Members of the Congressional Black Caucus appear undecided so far on whether to support a call for a boycott of Florida over the Trayvon Martin case, with Maryland Rep. Donna Edwards saying Sunday such a move could be "devastating" to some communities in the state. 

Edwards, a Democrat, told “Fox News Sunday” that she has yet to fully examine the call to boycott, as proposed by civil rights leader the Rev. Jesse Jackson.

Jackson said after a Florida jury found neighborhood watch volunteer George Zimmerman not guilty July 13 of all charges in the fatal 2012 shooting of Martin, a black teenager, that his Rainbow PUSH Coalition would consider a boycott on Florida, which he characterized as a “kind of apartheid state."

Edwards said that “to her knowledge” the caucus has yet to formally discuss the issues and express concern about a statewide boycott.

“The impact on some communities could be devastating,” she said.

Her comments follows three other caucus members -- Democratic Reps. Lacy Clay, Bennie Thompson and Barbara Lee – reportedly saying they would support such a boycott.

"That's probably the best strategy because people understand dollars and cents," Clay, D-Mo., said Friday, according to The Hill newspaper. "And they understand if there's a significant drop off in revenues -- at conventions, at Disney World and Universal Studios -- that  will get the attention of the powerful."

Their remarks were just part of  the ongoing and wide-ranging discussions about race and equal justice since the fatal shooting, particularly after President Obama talked Friday about the verdict, his own experiences growing up black and what Americans could do about changing state gun laws on self-defense.

Ohio Democratic Rep. Marcia Fudge, the Black Caucus chairwoman, suggested the Martin case should be a call for "a broader discussion" on "how we are treating poor and minority people in this country."

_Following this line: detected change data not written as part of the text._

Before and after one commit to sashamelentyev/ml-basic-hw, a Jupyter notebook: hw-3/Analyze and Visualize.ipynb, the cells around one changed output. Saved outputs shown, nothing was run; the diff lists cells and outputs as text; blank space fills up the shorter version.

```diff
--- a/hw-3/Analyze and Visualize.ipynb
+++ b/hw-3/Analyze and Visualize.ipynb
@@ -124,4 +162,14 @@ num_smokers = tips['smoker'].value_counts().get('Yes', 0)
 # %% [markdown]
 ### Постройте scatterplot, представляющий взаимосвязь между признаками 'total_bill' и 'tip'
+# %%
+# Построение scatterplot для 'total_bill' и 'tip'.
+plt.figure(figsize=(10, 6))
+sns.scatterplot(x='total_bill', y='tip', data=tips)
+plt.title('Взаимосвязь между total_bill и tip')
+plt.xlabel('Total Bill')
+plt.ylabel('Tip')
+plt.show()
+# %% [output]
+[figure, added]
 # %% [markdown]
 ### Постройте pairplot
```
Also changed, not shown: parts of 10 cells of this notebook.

"We are being attacked from so many sides that you have to at some point decide where you can have the most impact," she said on NBC's "Meet the Press."